[Records from a data source]
--- START ---
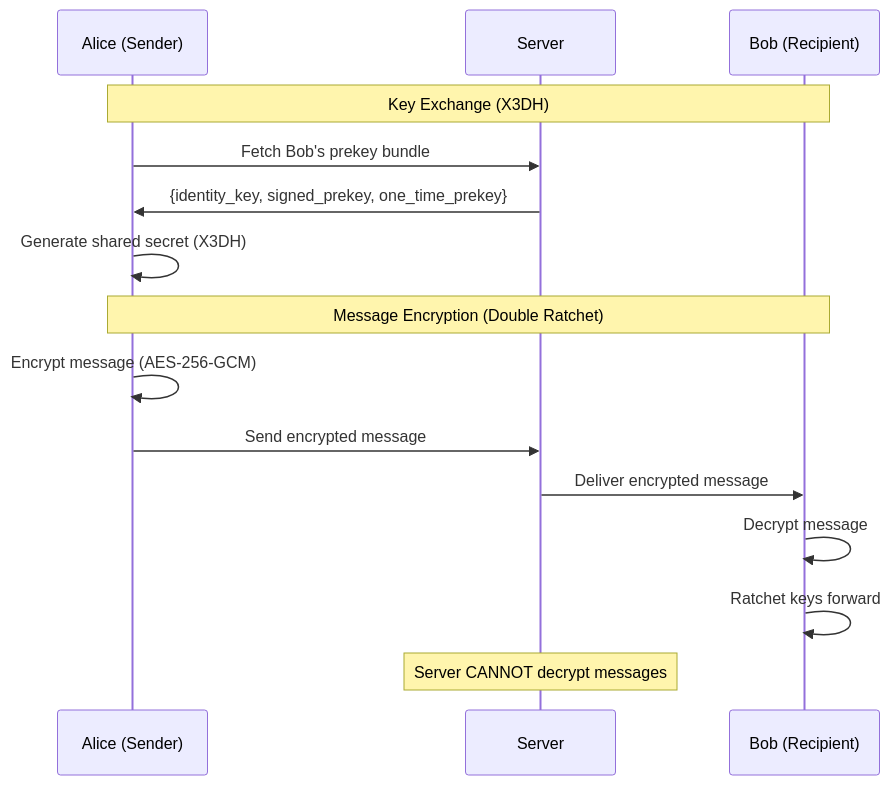
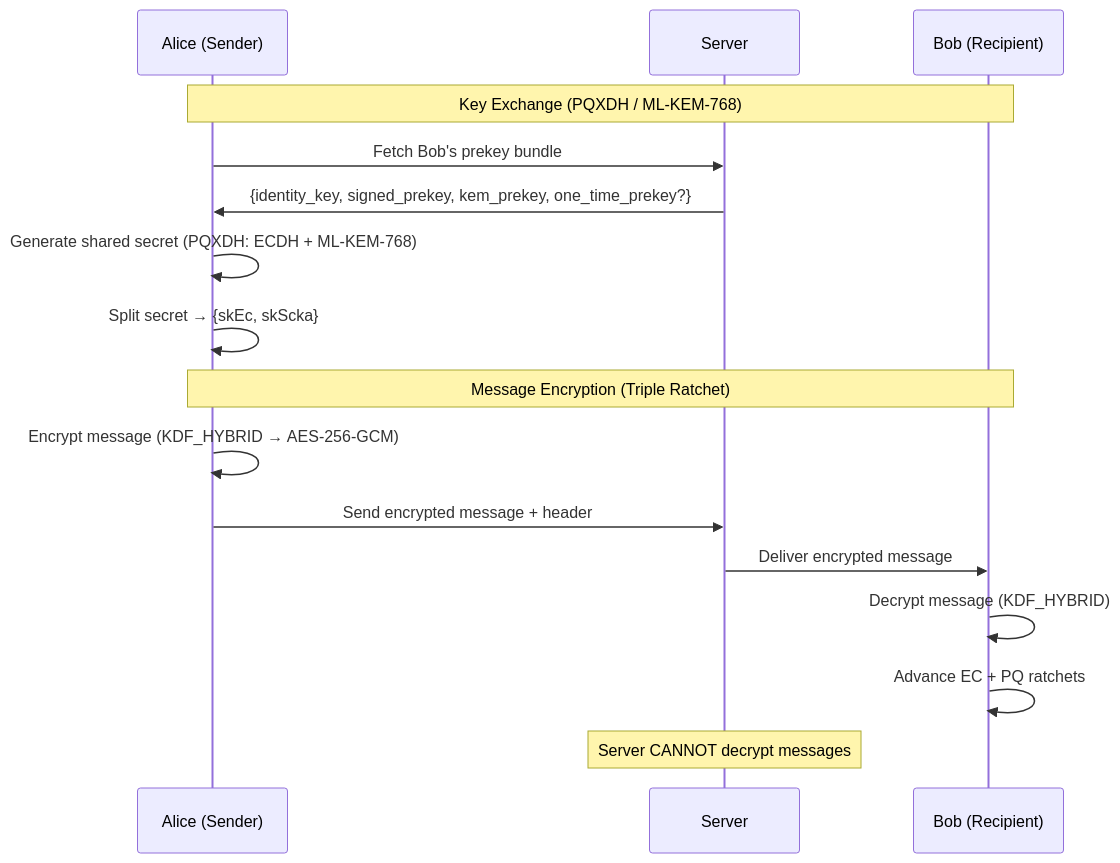
Before and after one commit to cgraph-dev/CGraph: the fourth of 13 diagrams in docs/ARCHITECTURE_DIAGRAMS.md, drawn with Mermaid. The commit also changed other lines of this file and 11 other files, not shown here.

````diff
--- a/docs/ARCHITECTURE_DIAGRAMS.md
+++ b/docs/ARCHITECTURE_DIAGRAMS.md
@@ -122,20 +122,21 @@
 ```mermaid
 sequenceDiagram
     participant A as Alice (Sender)
     participant S as Server
     participant B as Bob (Recipient)
 
-    Note over A,B: Key Exchange (X3DH)
+    Note over A,B: Key Exchange (PQXDH / ML-KEM-768)
     A->>S: Fetch Bob's prekey bundle
-    S->>A: {identity_key, signed_prekey, one_time_prekey}
-    A->>A: Generate shared secret (X3DH)
+    S->>A: {identity_key, signed_prekey, kem_prekey, one_time_prekey?}
+    A->>A: Generate shared secret (PQXDH: ECDH + ML-KEM-768)
+    A->>A: Split secret → {skEc, skScka}
 
-    Note over A,B: Message Encryption (Double Ratchet)
-    A->>A: Encrypt message (AES-256-GCM)
-    A->>S: Send encrypted message
+    Note over A,B: Message Encryption (Triple Ratchet)
+    A->>A: Encrypt message (KDF_HYBRID → AES-256-GCM)
+    A->>S: Send encrypted message + header
     S->>B: Deliver encrypted message
-    B->>B: Decrypt message
-    B->>B: Ratchet keys forward
+    B->>B: Decrypt message (KDF_HYBRID)
+    B->>B: Advance EC + PQ ratchets
 
     Note over S: Server CANNOT decrypt messages
 ```
````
--- END ---
Repeat all the data as it stands, dropping any images it holds.

## ANSWER SECTION
Before and after one commit to cgraph-dev/CGraph: the fourth of 13 diagrams in docs/ARCHITECTURE_DIAGRAMS.md, drawn with Mermaid. The commit also changed other lines of this file and 11 other files, not shown here.

````diff
--- a/docs/ARCHITECTURE_DIAGRAMS.md
+++ b/docs/ARCHITECTURE_DIAGRAMS.md
@@ -122,20 +122,21 @@
 ```mermaid
 sequenceDiagram
     participant A as Alice (Sender)
     participant S as Server
     participant B as Bob (Recipient)
 
-    Note over A,B: Key Exchange (X3DH)
+    Note over A,B: Key Exchange (PQXDH / ML-KEM-768)
     A->>S: Fetch Bob's prekey bundle
-    S->>A: {identity_key, signed_prekey, one_time_prekey}
-    A->>A: Generate shared secret (X3DH)
+    S->>A: {identity_key, signed_prekey, kem_prekey, one_time_prekey?}
+    A->>A: Generate shared secret (PQXDH: ECDH + ML-KEM-768)
+    A->>A: Split secret → {skEc, skScka}
 
-    Note over A,B: Message Encryption (Double Ratchet)
-    A->>A: Encrypt message (AES-256-GCM)
-    A->>S: Send encrypted message
+    Note over A,B: Message Encryption (Triple Ratchet)
+    A->>A: Encrypt message (KDF_HYBRID → AES-256-GCM)
+    A->>S: Send encrypted message + header
     S->>B: Deliver encrypted message
-    B->>B: Decrypt message
-    B->>B: Ratchet keys forward
+    B->>B: Decrypt message (KDF_HYBRID)
+    B->>B: Advance EC + PQ ratchets
 
     Note over S: Server CANNOT decrypt messages
 ```
````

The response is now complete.